---------- Data supplied
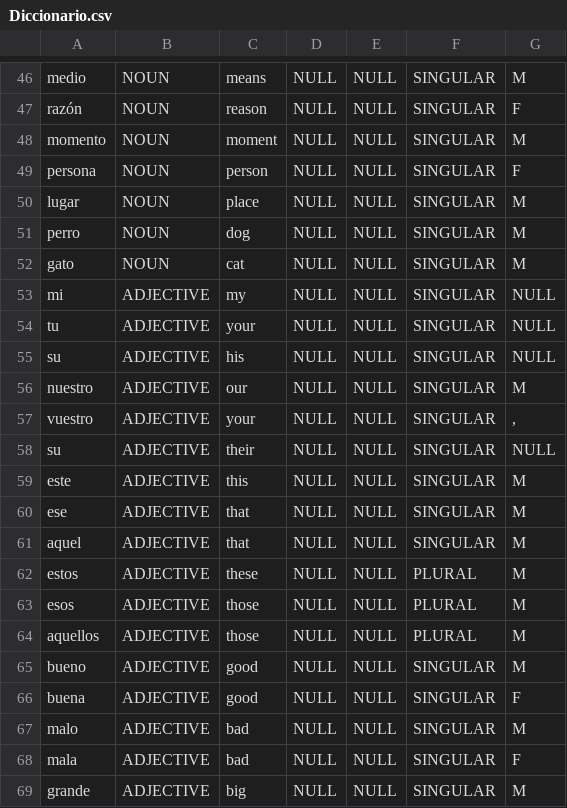
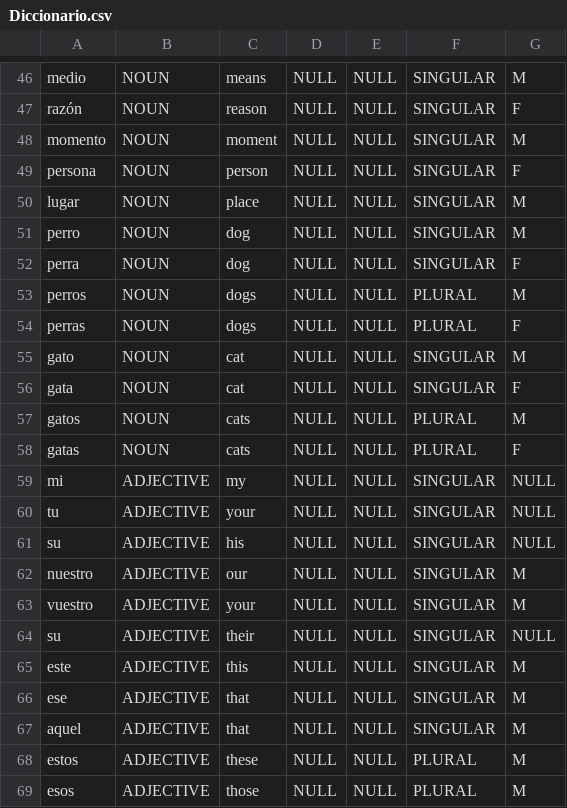
Before and after one commit to lcastillog17/wordbridge, a CSV file: Diccionario.csv, drawn as a sheet; only a part is shown, gaps mark what is left out; the shorter side is filled out with more unchanged rows.

```diff
--- a/Diccionario.csv
+++ b/Diccionario.csv
@@ -51,3 +51,9 @@ lugar;NOUN;place;NULL;NULL;SINGULAR;M
 perro;NOUN;dog;NULL;NULL;SINGULAR;M
+perra;NOUN;dog;NULL;NULL;SINGULAR;F
+perros;NOUN;dogs;NULL;NULL;PLURAL;M
+perras;NOUN;dogs;NULL;NULL;PLURAL;F
 gato;NOUN;cat;NULL;NULL;SINGULAR;M
+gata;NOUN;cat;NULL;NULL;SINGULAR;F
+gatos;NOUN;cats;NULL;NULL;PLURAL;M
+gatas;NOUN;cats;NULL;NULL;PLURAL;F
 mi;ADJECTIVE;my;NULL;NULL;SINGULAR;NULL
@@ -56,3 +62,3 @@ su;ADJECTIVE;his;NULL;NULL;SINGULAR;NULL
 nuestro;ADJECTIVE;our;NULL;NULL;SINGULAR;M
-vuestro;ADJECTIVE;your;NULL;NULL;SINGULAR;,
+vuestro;ADJECTIVE;your;NULL;NULL;SINGULAR;M
 su;ADJECTIVE;their;NULL;NULL;SINGULAR;NULL
```
Also changed, not shown: 29 other files.
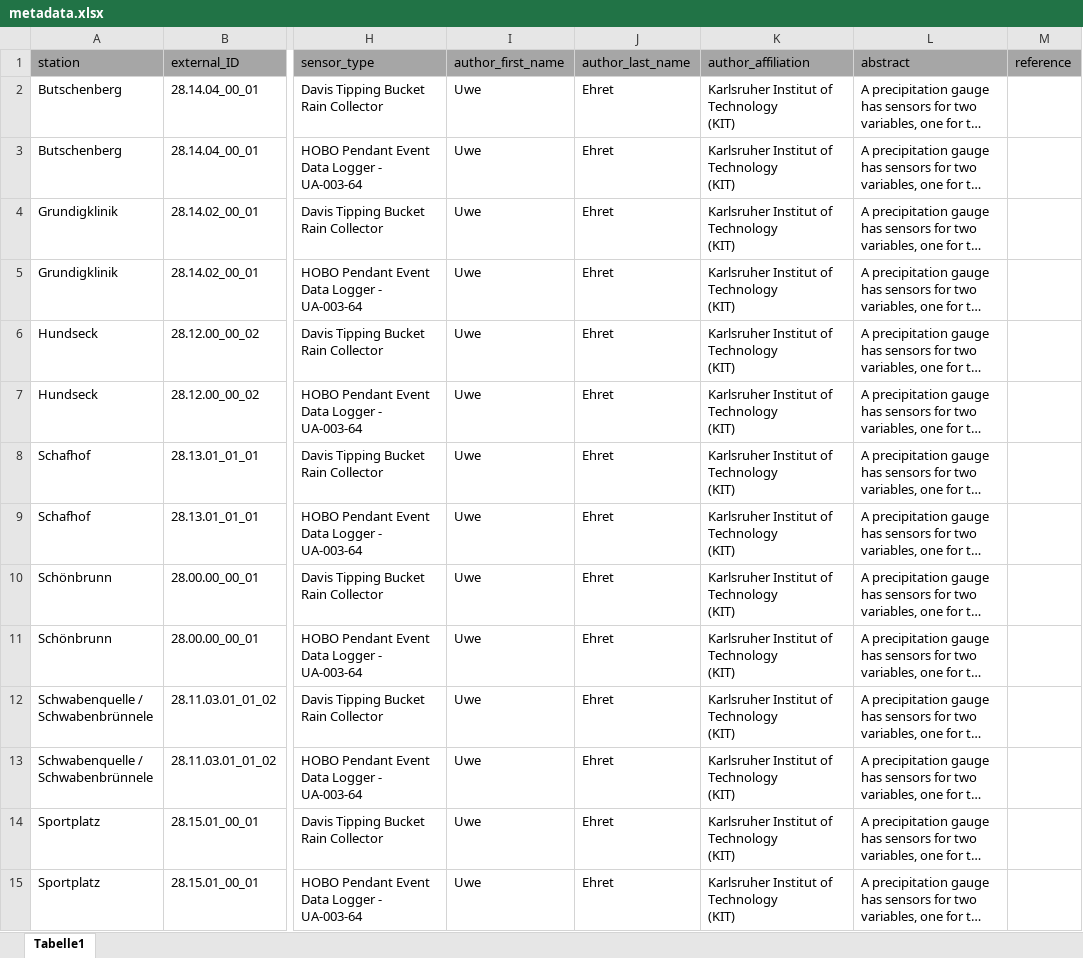
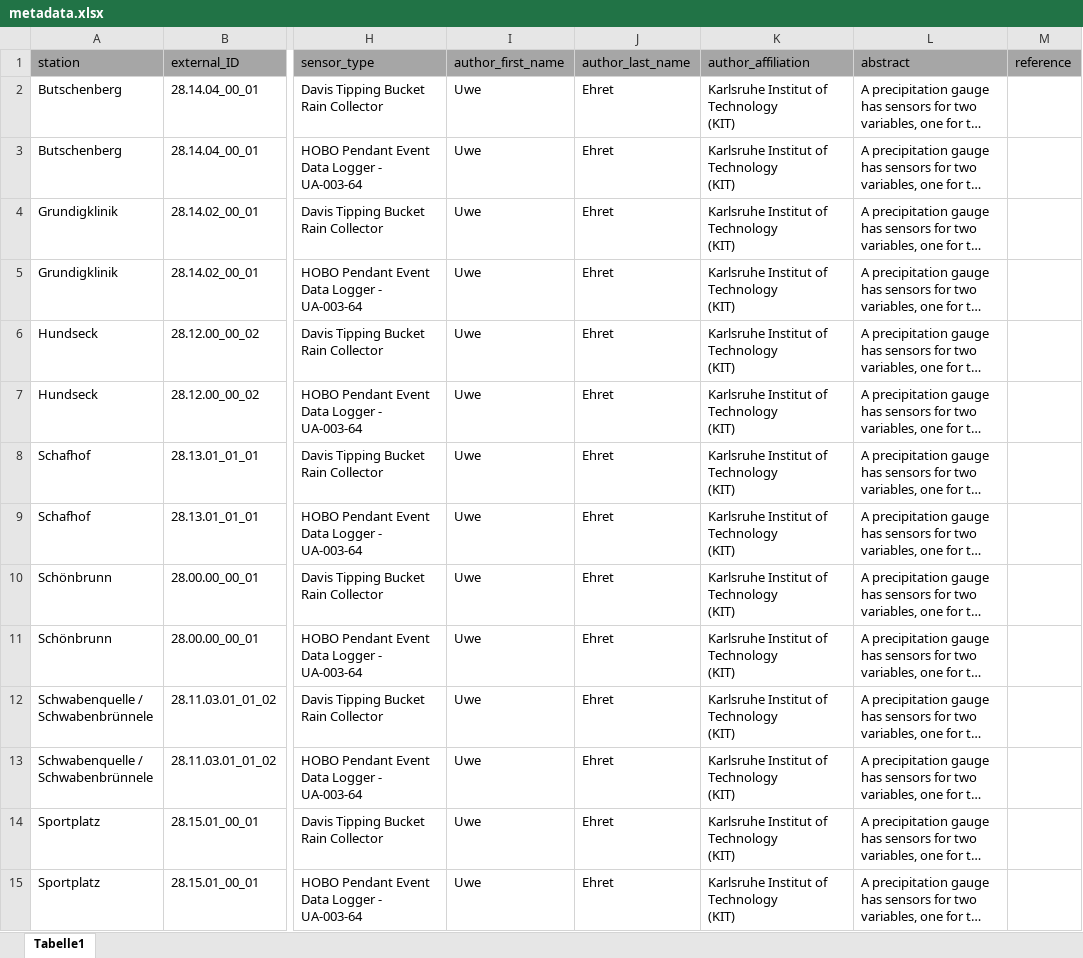
Before and after one commit to VForWaTer/scripts, an Excel workbook: buehlot/metadata.xlsx, sheet Tabelle1, drawn as a sheet; only a part is shown, gaps mark what is left out; long unchanged cells end in …; values as stored, in another font and other column widths than the file's, no borders; ↵ is a line break in a cell; the diff covers the shown part only; the diff names each change by its address in the sheet, - before the commit and + after, or states it on an @@ line.

Commit message:
corrected spelling mistake

```diff
--- a/buehlot/metadata.xlsx (sheet Tabelle1)
+++ b/buehlot/metadata.xlsx (sheet Tabelle1)
-K2:K15 (author_affiliation): Karlsruher Institut of Technology ↵ (KIT)
+K2:K15 (author_affiliation): Karlsruhe Institut of Technology ↵ (KIT)
```
Also changed, not shown: 36 edited cells elsewhere in this sheet.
--------------------
__Assignment__. Please leave the images out and retype the rest of the material exactly.

__Output of the exercise__.
Before and after one commit to lcastillog17/wordbridge, a CSV file: Diccionario.csv, drawn as a sheet; only a part is shown, gaps mark what is left out; the shorter side is filled out with more unchanged rows.

```diff
--- a/Diccionario.csv
+++ b/Diccionario.csv
@@ -51,3 +51,9 @@ lugar;NOUN;place;NULL;NULL;SINGULAR;M
 perro;NOUN;dog;NULL;NULL;SINGULAR;M
+perra;NOUN;dog;NULL;NULL;SINGULAR;F
+perros;NOUN;dogs;NULL;NULL;PLURAL;M
+perras;NOUN;dogs;NULL;NULL;PLURAL;F
 gato;NOUN;cat;NULL;NULL;SINGULAR;M
+gata;NOUN;cat;NULL;NULL;SINGULAR;F
+gatos;NOUN;cats;NULL;NULL;PLURAL;M
+gatas;NOUN;cats;NULL;NULL;PLURAL;F
 mi;ADJECTIVE;my;NULL;NULL;SINGULAR;NULL
@@ -56,3 +62,3 @@ su;ADJECTIVE;his;NULL;NULL;SINGULAR;NULL
 nuestro;ADJECTIVE;our;NULL;NULL;SINGULAR;M
-vuestro;ADJECTIVE;your;NULL;NULL;SINGULAR;,
+vuestro;ADJECTIVE;your;NULL;NULL;SINGULAR;M
 su;ADJECTIVE;their;NULL;NULL;SINGULAR;NULL
```
Also changed, not shown: 29 other files.
Before and after one commit to VForWaTer/scripts, an Excel workbook: buehlot/metadata.xlsx, sheet Tabelle1, drawn as a sheet; only a part is shown, gaps mark what is left out; long unchanged cells end in …; values as stored, in another font and other column widths than the file's, no borders; ↵ is a line break in a cell; the diff covers the shown part only; the diff names each change by its address in the sheet, - before the commit and + after, or states it on an @@ line.

Commit message:
corrected spelling mistake

```diff
--- a/buehlot/metadata.xlsx (sheet Tabelle1)
+++ b/buehlot/metadata.xlsx (sheet Tabelle1)
-K2:K15 (author_affiliation): Karlsruher Institut of Technology ↵ (KIT)
+K2:K15 (author_affiliation): Karlsruhe Institut of Technology ↵ (KIT)
```
Also changed, not shown: 36 edited cells elsewhere in this sheet.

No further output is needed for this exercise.